Monday, August 9, 2010

Writing and Tai Chi

Two days after returning from the residency, I took part in a retreat with members of my Tai Chi class. We have been learning Form 42 since January, a long form that may take us the rest of this lifetime—if not much of the next—to master. Our teacher, Ben Booth, is upbeat, accomplished, and funny. At one point, he noticed that many of us were getting stuck at a point called Sky and Earth. “When you forget what’s next,” he said, “don’t stay in that stuck place. Move forward to the next move that you know, to keep the energy flowing.”

Soon after, I met with my writer’s group. I'm working on a novel that I set aside two years ago because I couldn’t figure out how to get Brandon, my narrator, from Boston to Cape Breton. This quandary wasn’t about transportation methods but about elements of a mystery my character was trying to solve. I didn’t know how Brandon knew where to go, once he reached Cape Breton. When I explained my problem to the group, wise Nancy Werlin suggested that I simply jump to the chapter where Brandon is already in the car, in Canada. “You’ll figure out what happens from there,” she said.
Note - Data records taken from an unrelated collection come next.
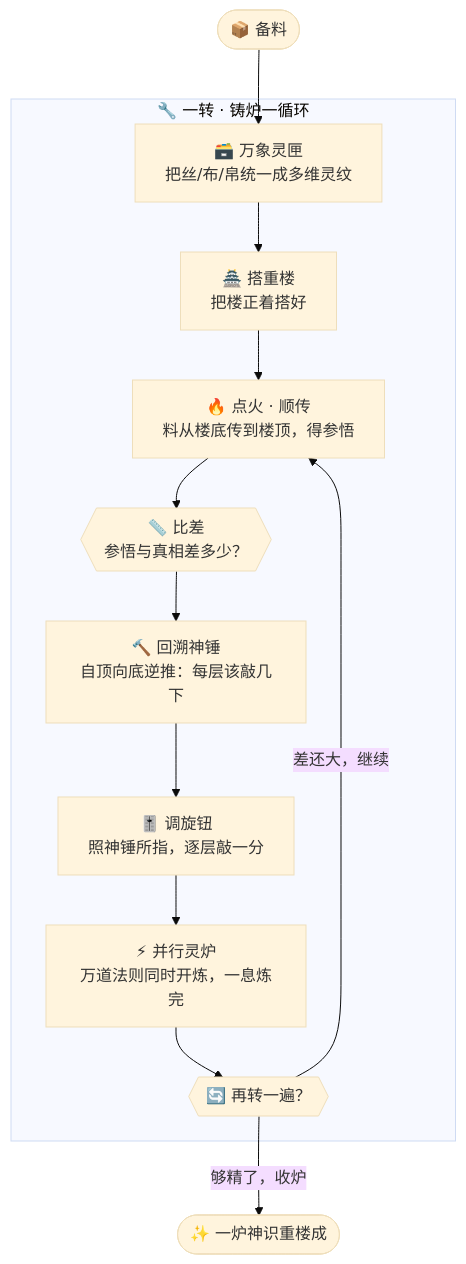
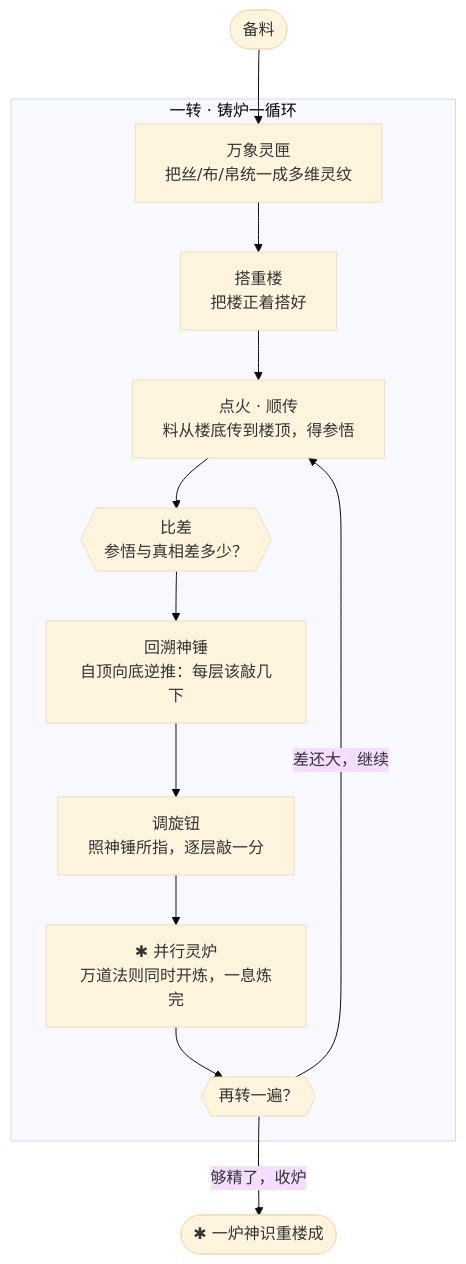
The diagram in docs/09_STORY_修仙学AI/STORY-番外/[STORY-番外-101] 番外02·炼器工坊·铸炉真诀.md (luckykhy/KhyAiHub), drawn with Mermaid (base theme) before and after one commit. The commit also changed other lines of this file and 19 other files, not shown here.

````diff
--- a/docs/09_STORY_修仙学AI/STORY-番外/[STORY-番外-101] 番外02·炼器工坊·铸炉真诀.md
+++ b/docs/09_STORY_修仙学AI/STORY-番外/[STORY-番外-101] 番外02·炼器工坊·铸炉真诀.md
@@ -271,15 +271,15 @@
 ```mermaid
 flowchart TB
-    START([📦 备料]) --> MATANG
-    subgraph 三宝合璧[🔧 一转 · 铸炉一循环]
-        MATANG[🗃️ 万象灵匣<br/>把丝/布/帛统一成多维灵纹] --> BUILD
-        BUILD[🏯 搭重楼<br/>把楼正着搭好] --> FWD
-        FWD[🔥 点火 · 顺传<br/>料从楼底传到楼顶，得参悟] --> DIFF
-        DIFF{{📏 比差<br/>参悟与真相差多少？}} --> HAMMER
-        HAMMER[🔨 回溯神锤<br/>自顶向底逆推：每层该敲几下] --> TUNE
-        TUNE[🎚️ 调旋钮<br/>照神锤所指，逐层敲一分] --> PARALLEL
-        PARALLEL[⚡ 并行灵炉<br/>万道法则同时开炼，一息炼完] --> AGAIN
+    START([备料]) --> MATANG
+    subgraph 三宝合璧[一转 · 铸炉一循环]
+        MATANG[万象灵匣<br/>把丝/布/帛统一成多维灵纹] --> BUILD
+        BUILD[搭重楼<br/>把楼正着搭好] --> FWD
+        FWD[点火 · 顺传<br/>料从楼底传到楼顶，得参悟] --> DIFF
+        DIFF{{比差<br/>参悟与真相差多少？}} --> HAMMER
+        HAMMER[回溯神锤<br/>自顶向底逆推：每层该敲几下] --> TUNE
+        TUNE[调旋钮<br/>照神锤所指，逐层敲一分] --> PARALLEL
+        PARALLEL[✱ 并行灵炉<br/>万道法则同时开炼，一息炼完] --> AGAIN
     end
-    AGAIN{{🔄 再转一遍？}} -->|差还大，继续| FWD
-    AGAIN -->|够精了，收炉| DONE([✨ 一炉神识重楼成])
+    AGAIN{{再转一遍？}} -->|差还大，继续| FWD
+    AGAIN -->|够精了，收炉| DONE([✱ 一炉神识重楼成])
 ```
````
Ka-ching! Different forms, same advice. As I drove home, a scene took shape. I saw Brandon in a rental car, riding shotgun next to his aunt. His cousin and best pal are in the back. (His Mom isn’t there. Interesting.) They’re talking, and I begin to learn what Brandon knows so far; what he still needs to uncover.

How do others get from Point A to Point B—from Sky and Earth to Right Palm Strike?


  1. Very good advice from Ms. Werlin. I almost never bother to get people from A to B. I just put them there, then go back later and figure out how that happened.

    My sense is that the characters want to be in the new place. That's what they're yearning for. How they get there is, as you said, just transportation.

  2. Funny, I was dealing with the same thing this morning: I knew my story up to a point, there was a patch of darkness, and on the other side I saw the characters in a completely different place. No idea how they got there. After fretting about the dark patch for most of the morning, I finally took the Werlin-Koertge approach and "just put them there." And wouldn't you know it, the story started coming after that. I guess you'd call it going from Point B to Point A.

  3. I've come to the conclusion in my writing that if you put off writing the "boring" transitions, then they needn't ever be written.
    In picture books, sometimes you can simply turn the page (or change the chapter in novels) and the characters have transported themselves--no explanation needed in the text.

  4. I adore this idea. I'm the complete idiot who feels like they need to write every moment of a transition. Must remember this!!!!

  5. Very good advice. Thanks, Liza (et al.). Just what I needed today!